Even though I am on the editorial board of the Journal of Online Learning and Teaching (JOLT) I got the link to this article on podcasting from Stephen Downes. The authors look at a single geoscience class where lectures were supplemented by audio podcasts of the lectures being made available afterwards through the course management system.
They found that relatively few students made use of of the podcasts mostly because they didn't see the need to do so. When they did they did so because events such as a transportation strike meant that they had missed lectures. Although it is a small case study this confirms my suspicions that students don't listen to podcasts. In this case there also seemed to be a fairly high degree of confusion among the students about how they could access the recordings. A third of the students in the class didn't know that you could download the recordings either to a player or to a computer or flash drive.

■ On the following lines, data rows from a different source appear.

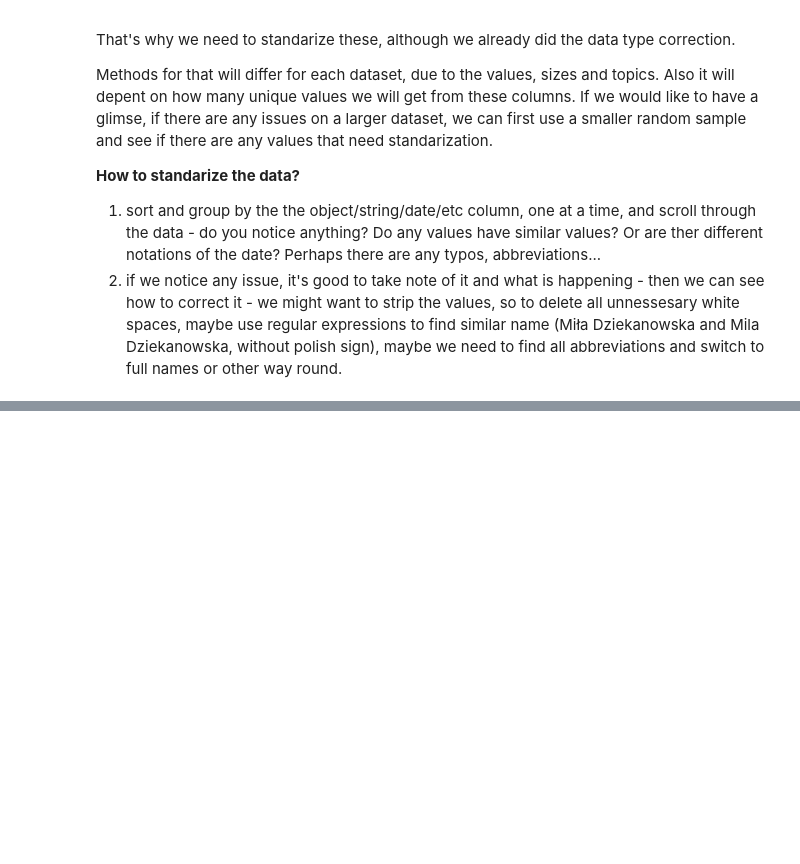
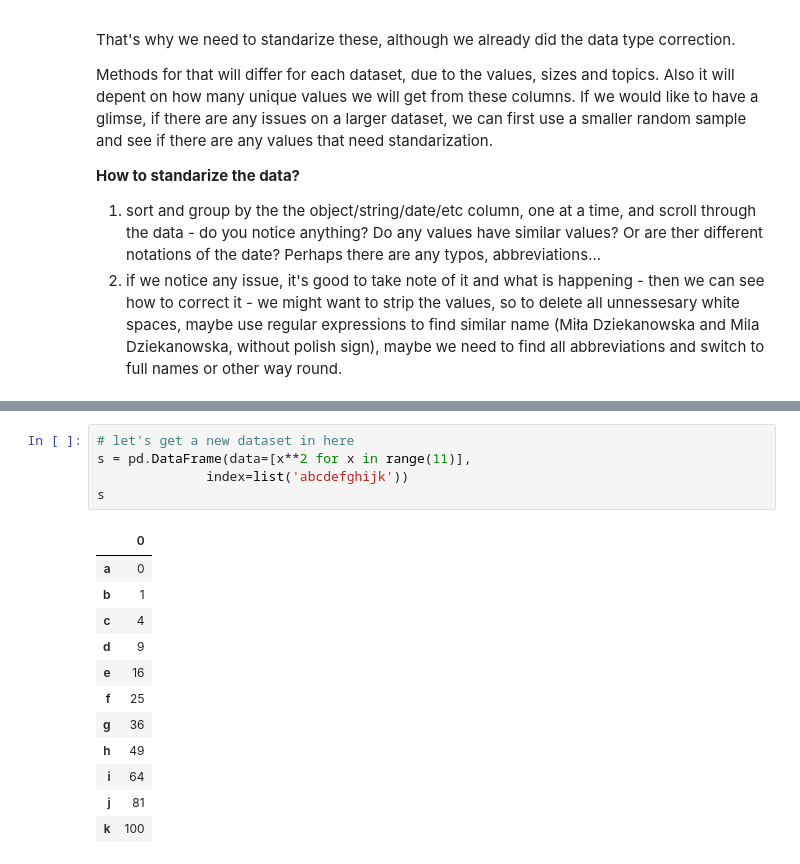
Before and after one commit to miladziekanowska/Data_Analytics, a Jupyter notebook: Pandas_Data_Cleaning.ipynb, the cells around one changed output, grey strips where cells are left out. Cells and saved outputs as stored; diff of their text form; blank space fills up the shorter version.

```diff
--- a/Pandas_Data_Cleaning.ipynb
+++ b/Pandas_Data_Cleaning.ipynb
@@ -668,0 +687,18 @@ Methods for that will differ for each dataset, due to the values, sizes and topi
+# %%
+# let's get a new dataset in here
+s = pd.DataFrame(data=[x**2 for x in range(11)],
+              index=list('abcdefghijk'))
+s
+# %% [output]
+|  | 0 |
+| a | 0 |
+| b | 1 |
+| c | 4 |
+| d | 9 |
+| e | 16 |
+| f | 25 |
+| g | 36 |
+| h | 49 |
+| i | 64 |
+| j | 81 |
+| k | 100 |
```
Also changed, not shown: parts of 25 cells of this notebook.
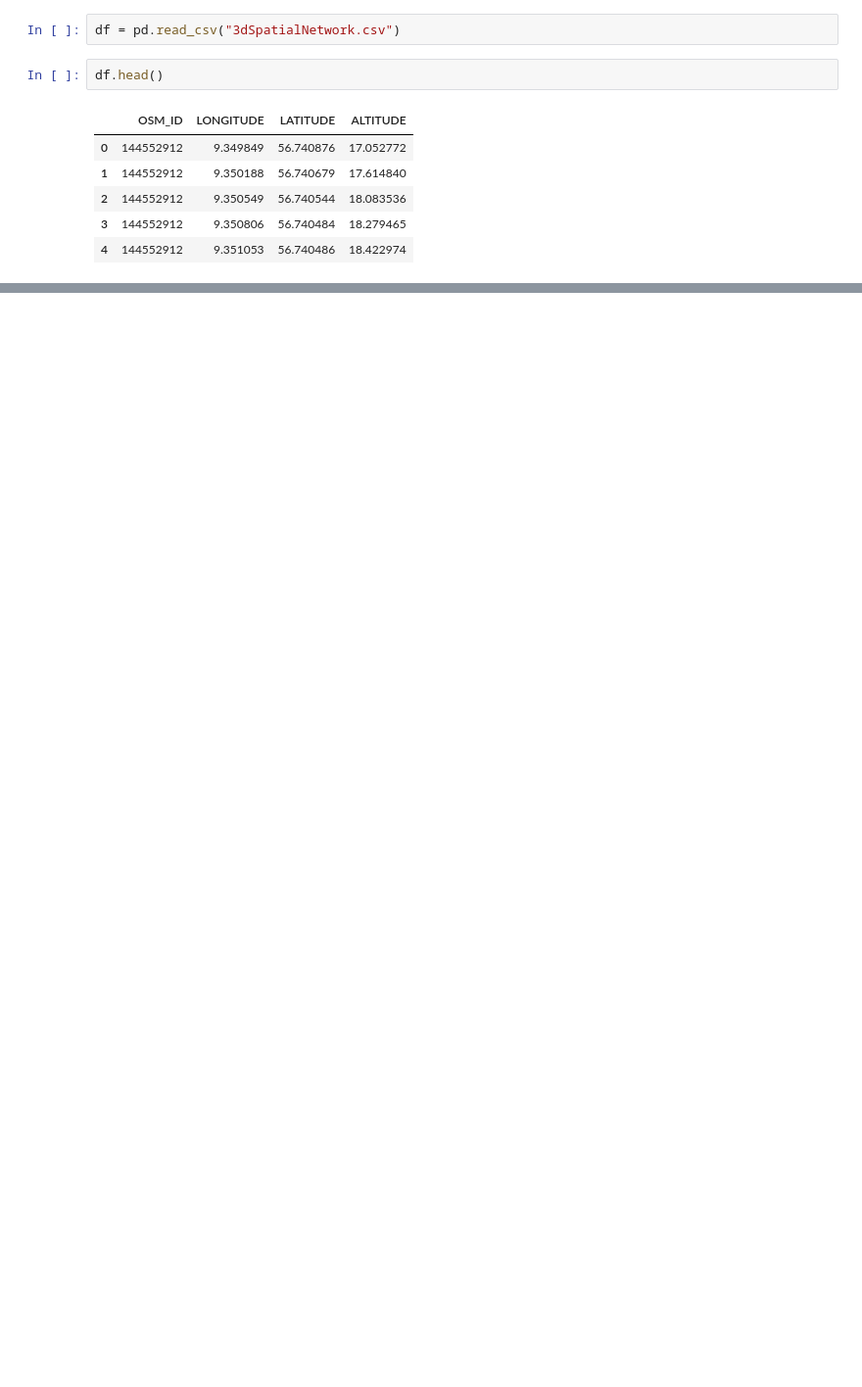
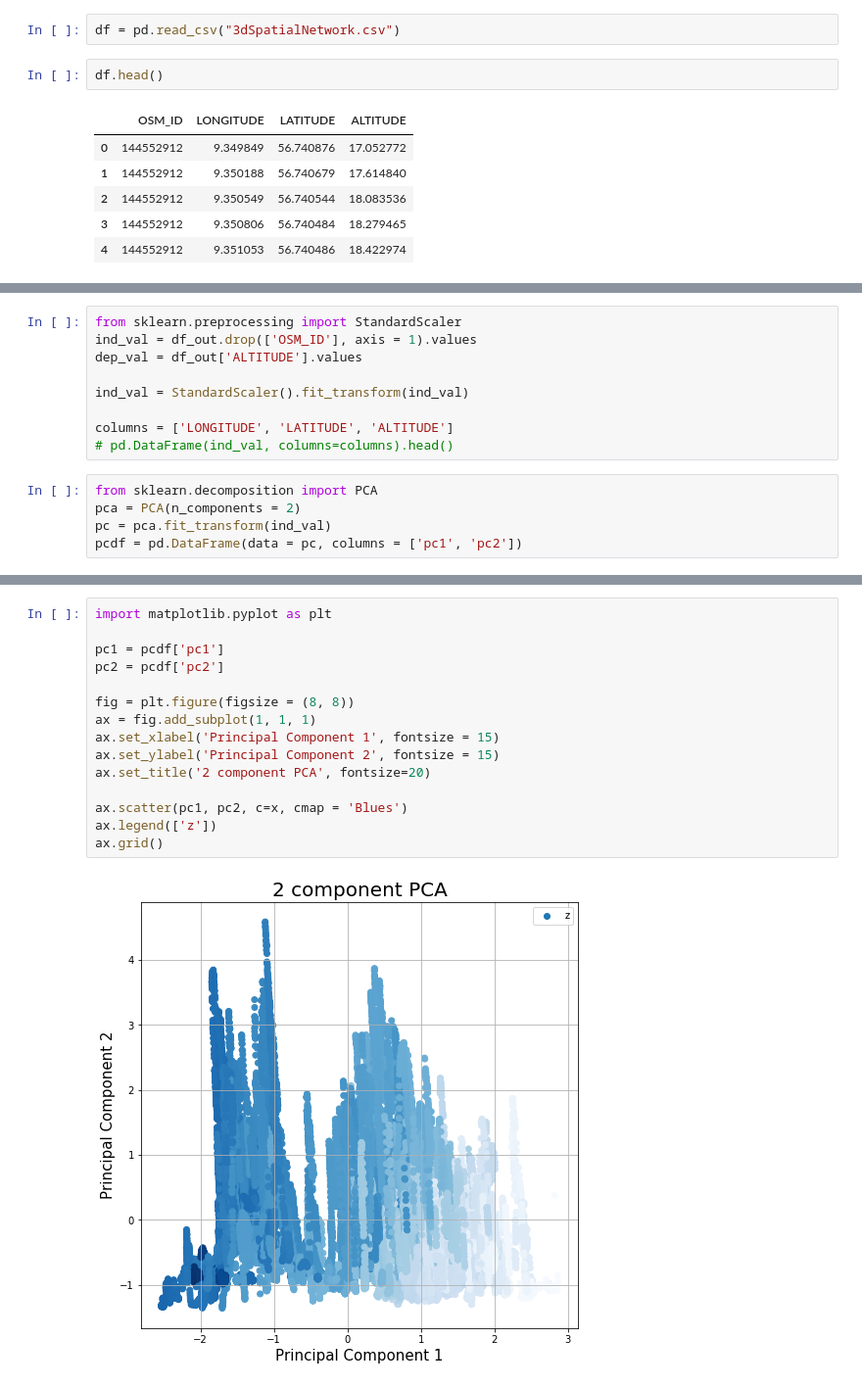
Before and after one commit to Sensodyne/IT_for_Smart_City_HW, a Jupyter notebook: hw5/hw5.ipynb, the cells around one changed output, grey strips where cells are left out. Shown at 98% size. Saved outputs shown, nothing was run; the diff lists cells and outputs as text; blank space fills up the shorter version.

```diff
--- a/hw5/hw5.ipynb
+++ b/hw5/hw5.ipynb
@@ -41,0 +79,14 @@ plt.scatter(x, z)
+# %%
+from sklearn.preprocessing import StandardScaler
+ind_val = df_out.drop(['OSM_ID'], axis = 1).values
+dep_val = df_out['ALTITUDE'].values
+
+ind_val = StandardScaler().fit_transform(ind_val)
+
+columns = ['LONGITUDE', 'LATITUDE', 'ALTITUDE']
+# pd.DataFrame(ind_val, columns=columns).head()
+# %%
+from sklearn.decomposition import PCA
+pca = PCA(n_components = 2)
+pc = pca.fit_transform(ind_val)
+pcdf = pd.DataFrame(data = pc, columns = ['pc1', 'pc2'])
@@ -41,0 +102,17 @@ plt.scatter(x, z)
+# %%
+import matplotlib.pyplot as plt
+
+pc1 = pcdf['pc1']
+pc2 = pcdf['pc2']
+
+fig = plt.figure(figsize = (8, 8))
+ax = fig.add_subplot(1, 1, 1)
+ax.set_xlabel('Principal Component 1', fontsize = 15)
+ax.set_ylabel('Principal Component 2', fontsize = 15)
+ax.set_title('2 component PCA', fontsize=20)
+
+ax.scatter(pc1, pc2, c=x, cmap = 'Blues')
+ax.legend(['z'])
+ax.grid()
+# %% [output]
+[figure, added]
```
Also changed, not shown: parts of 14 cells of this notebook, 1 other file.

In general terms I think that there is a real problem with using technologies like this simply as a delivery mechanism. It's ok as far as it goes and it does add to convenience but its certainly not innovative and doesn't do didley for student learning. If we really want to get serious about podcasting as an innovative and transformative medium (and maybe we don't) we need to explore creative ways to do it. This could include:
- Students creating podcasts themselves as a meaningful part of the curriculum
- Podcasts replacing lectures or simple content transmission (with seat time being used for more interactive activities)
- Podcasting being used where audio is important rather than text eg language instruction or music based courses
- Podcasting as part of a larger multi-media essay produced by students
- Podcasting or making digital audio as part of a research methods course and creating digital audio of interviews